"I’ll still be angry about anything,” he said. "Anything will (tick) me off. You know, somebody talking in the movie behind me, a neighbor not saying hello, a neighbor saying hello, somebody’s ... SUV in my way — just tons of things can (tick) me off. I think now we’ve probably got more concrete reasons to be (ticked) off. So that’s interesting.”
So is Local H’s "No Fun” EP, which is due out in May on the Chicago punk label Thick. The album includes the title track, two covers and the songs "Cooler Heads,” "President Forever” and the jam "... Yeah, That Wide.” Lucas and St. Clair may play some of these new songs at the Danbury show.
While Local H rocks harder in concert than most bands with three or more members, does it ever bother Lucas that he hasn’t sold as many albums as another band that broke through in the mid-’90s — Everclear?

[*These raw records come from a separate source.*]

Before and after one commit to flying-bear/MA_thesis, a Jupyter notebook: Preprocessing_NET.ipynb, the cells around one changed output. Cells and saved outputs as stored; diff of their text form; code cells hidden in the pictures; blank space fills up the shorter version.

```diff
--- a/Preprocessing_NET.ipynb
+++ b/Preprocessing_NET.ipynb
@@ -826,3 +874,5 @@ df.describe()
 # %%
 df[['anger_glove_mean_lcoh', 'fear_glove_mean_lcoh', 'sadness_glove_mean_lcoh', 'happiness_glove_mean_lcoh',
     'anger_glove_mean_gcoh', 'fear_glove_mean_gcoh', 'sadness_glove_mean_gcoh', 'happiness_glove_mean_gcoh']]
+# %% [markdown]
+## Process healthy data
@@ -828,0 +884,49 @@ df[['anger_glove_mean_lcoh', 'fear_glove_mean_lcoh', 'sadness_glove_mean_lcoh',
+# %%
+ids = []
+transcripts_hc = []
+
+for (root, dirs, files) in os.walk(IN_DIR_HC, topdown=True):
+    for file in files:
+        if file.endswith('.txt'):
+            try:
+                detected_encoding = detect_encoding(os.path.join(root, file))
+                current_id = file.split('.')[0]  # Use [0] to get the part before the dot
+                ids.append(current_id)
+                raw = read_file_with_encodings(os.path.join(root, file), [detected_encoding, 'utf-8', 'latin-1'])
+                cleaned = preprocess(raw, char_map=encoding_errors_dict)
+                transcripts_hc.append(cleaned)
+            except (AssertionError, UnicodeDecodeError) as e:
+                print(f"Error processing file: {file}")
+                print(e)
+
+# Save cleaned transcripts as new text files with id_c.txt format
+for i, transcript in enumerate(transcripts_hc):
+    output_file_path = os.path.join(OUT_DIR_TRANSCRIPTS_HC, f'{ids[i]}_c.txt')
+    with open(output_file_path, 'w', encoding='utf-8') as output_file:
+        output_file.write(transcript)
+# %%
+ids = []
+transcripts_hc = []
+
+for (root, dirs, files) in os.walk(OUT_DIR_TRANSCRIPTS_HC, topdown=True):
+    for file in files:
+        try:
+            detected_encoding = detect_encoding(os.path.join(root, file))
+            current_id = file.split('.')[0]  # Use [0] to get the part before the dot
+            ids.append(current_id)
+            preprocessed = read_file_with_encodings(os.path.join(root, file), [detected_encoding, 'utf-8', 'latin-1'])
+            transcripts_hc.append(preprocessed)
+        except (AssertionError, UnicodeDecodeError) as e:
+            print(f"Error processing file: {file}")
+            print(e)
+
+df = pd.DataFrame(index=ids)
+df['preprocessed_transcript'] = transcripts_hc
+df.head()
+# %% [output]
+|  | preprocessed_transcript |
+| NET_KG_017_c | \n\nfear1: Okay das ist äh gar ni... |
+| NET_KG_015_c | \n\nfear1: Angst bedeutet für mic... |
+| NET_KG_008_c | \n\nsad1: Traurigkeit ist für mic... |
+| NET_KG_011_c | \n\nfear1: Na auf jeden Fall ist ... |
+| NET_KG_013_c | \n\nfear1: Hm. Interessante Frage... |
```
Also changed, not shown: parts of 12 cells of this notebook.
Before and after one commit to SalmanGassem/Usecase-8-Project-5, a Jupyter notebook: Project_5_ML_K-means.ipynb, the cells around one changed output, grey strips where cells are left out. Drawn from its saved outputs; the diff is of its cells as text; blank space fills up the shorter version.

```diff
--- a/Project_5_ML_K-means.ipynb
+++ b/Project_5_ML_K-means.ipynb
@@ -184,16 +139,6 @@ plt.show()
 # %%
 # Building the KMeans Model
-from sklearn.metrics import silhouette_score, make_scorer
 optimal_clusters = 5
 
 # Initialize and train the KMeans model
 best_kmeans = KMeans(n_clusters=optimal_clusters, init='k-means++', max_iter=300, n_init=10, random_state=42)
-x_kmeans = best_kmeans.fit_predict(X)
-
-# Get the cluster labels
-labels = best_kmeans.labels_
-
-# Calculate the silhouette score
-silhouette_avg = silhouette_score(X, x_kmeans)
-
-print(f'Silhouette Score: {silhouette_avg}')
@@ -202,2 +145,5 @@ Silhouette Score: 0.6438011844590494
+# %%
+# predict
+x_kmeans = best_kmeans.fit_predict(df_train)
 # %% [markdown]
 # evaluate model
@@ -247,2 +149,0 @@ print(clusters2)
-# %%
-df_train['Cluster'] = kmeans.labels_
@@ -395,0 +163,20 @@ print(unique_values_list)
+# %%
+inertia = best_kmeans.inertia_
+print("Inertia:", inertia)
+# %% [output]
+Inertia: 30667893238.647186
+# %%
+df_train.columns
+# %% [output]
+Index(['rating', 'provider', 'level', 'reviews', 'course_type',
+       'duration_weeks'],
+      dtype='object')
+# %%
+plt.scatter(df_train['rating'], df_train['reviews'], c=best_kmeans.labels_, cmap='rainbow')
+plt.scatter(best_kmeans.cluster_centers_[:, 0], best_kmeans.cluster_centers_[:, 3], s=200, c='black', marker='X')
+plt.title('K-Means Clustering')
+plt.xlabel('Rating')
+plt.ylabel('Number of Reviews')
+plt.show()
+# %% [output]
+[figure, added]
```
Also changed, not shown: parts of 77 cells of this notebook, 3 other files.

"I don’t think I’m a very good businessman,” said Lucas, who is single. "I never really try to play anything up. I’ve never tried to play anything as if it were a gimmick — whereas I think somebody like Art (Alexakis of Everclear) keeps pounding the fact that he’s a supposed ex-junkie and a wife beater into people’s heads. Using that as a gimmick is a little crass for me and I think maybe sometimes it’s what you need to do to get sales like that.”
What has driven Lucas through the ups and downs of the music business?
"I’m in it to play,” he said. "I’m in it to make records. And I can honestly say that. I feel good about that. I’d like to make more money and reach the kind of sales that Everclear might have had in their heyday. I certainly don’t give a (second thought) about their sales now. There’s a lot of things that I’d like, but I’m not willing to sacrifice the integrity of what we do for that.
"It could have been easy to record another ‘Bound for the Floor,’ which is what I think your boys in Everclear did — just re-record the same song over and over. That’s easy, but it’s not very interesting. I don’t know how I’d be able to sleep at night if I did something like that.”
By David Friedman